When tickets for Wednesday’s sold-out One Direction concert went on sale more than a year ago, it seemed hilariously optimistic, considering the shelf life not only of burning pop acts in general but boy bands in particular. But instead of an awkward display of gratification so delayed the original impulse had been forgotten, the British/Irish five-piece were greeted at the Comcast Center with the same shrieking adulation as when the show was announced last year.
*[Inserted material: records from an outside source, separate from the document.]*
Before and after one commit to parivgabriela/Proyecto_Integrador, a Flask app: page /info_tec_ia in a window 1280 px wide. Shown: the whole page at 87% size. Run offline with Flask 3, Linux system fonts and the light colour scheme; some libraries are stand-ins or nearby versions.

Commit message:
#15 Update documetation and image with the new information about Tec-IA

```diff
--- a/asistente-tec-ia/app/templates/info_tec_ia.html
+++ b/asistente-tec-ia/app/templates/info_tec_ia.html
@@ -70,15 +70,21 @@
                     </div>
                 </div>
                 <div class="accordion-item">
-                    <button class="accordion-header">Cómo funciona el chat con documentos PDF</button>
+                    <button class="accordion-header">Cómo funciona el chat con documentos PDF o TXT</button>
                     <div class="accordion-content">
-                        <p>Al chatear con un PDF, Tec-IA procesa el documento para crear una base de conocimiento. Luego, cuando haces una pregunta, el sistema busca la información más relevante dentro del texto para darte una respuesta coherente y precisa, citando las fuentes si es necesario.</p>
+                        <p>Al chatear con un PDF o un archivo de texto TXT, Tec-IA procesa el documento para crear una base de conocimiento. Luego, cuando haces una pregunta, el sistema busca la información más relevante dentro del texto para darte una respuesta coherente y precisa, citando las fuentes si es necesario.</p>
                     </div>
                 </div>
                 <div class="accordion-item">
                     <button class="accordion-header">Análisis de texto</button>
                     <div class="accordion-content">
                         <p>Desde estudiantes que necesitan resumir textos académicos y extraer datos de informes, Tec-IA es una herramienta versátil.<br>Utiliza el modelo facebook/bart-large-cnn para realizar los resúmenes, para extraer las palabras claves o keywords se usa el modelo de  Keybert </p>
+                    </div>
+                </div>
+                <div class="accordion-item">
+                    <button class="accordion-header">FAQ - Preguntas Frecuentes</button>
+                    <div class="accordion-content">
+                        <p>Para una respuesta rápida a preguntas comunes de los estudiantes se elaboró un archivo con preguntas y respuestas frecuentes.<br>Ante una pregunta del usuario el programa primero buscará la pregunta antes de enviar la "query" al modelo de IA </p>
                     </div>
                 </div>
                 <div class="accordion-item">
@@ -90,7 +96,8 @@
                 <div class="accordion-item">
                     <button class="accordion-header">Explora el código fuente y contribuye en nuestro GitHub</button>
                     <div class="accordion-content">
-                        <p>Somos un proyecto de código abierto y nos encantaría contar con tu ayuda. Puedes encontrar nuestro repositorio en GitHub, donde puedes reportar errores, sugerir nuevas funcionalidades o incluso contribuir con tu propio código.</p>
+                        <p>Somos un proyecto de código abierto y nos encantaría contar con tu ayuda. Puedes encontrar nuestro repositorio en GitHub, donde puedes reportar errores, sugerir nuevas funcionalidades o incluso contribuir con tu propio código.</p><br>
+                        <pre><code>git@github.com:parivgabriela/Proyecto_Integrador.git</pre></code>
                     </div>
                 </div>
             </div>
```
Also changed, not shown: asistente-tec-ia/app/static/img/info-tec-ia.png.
Individually, the lads’ voices weren’t much — fine but undistinguished variations on a post-adolescent tenor — but they blended in an anodized gleam and played off of one another well. That made them the very definition of a group, and the individual lines they passed around like a vocal baton did not have nearly the impact of the collective whole. The chorus of “One Thing” sounded like it was meant to sound incomplete without nearly 20,000 people singing along.
Except for a sparkled-up rendition of Blondie’s “One Way Or Another,” every number was a paean to puppy love; with the exception of their cover of Wheatus’s “Teenage Dirtbag,” there was barely even a hint of unrequited pining. Even slower numbers like “More Than This,” “Moments,” and “Summer Love” — the introspection of which was delineated not just by the acoustic guitars but by the way One Direction sang while seated — had softness but no sadness.
With that as the more downbeat end of the One Direction spectrum, upbeat songs like the summer pop froth of “Live While We’re Young” and the kicky, Rick Springfield-ish “She’s Not Afraid” roared with joy. Unusually for a boy band, they seemed to have been given relatively free rein as far as their choreography (or marked lack thereof), leaving them to wander off, regroup and wander off again. But that helped One Direction radiate a disbelieving delight at what they get to do.
5 Seconds Of Summer opened with earnest, anthemic boy-band power pop in the style of Neon Trees.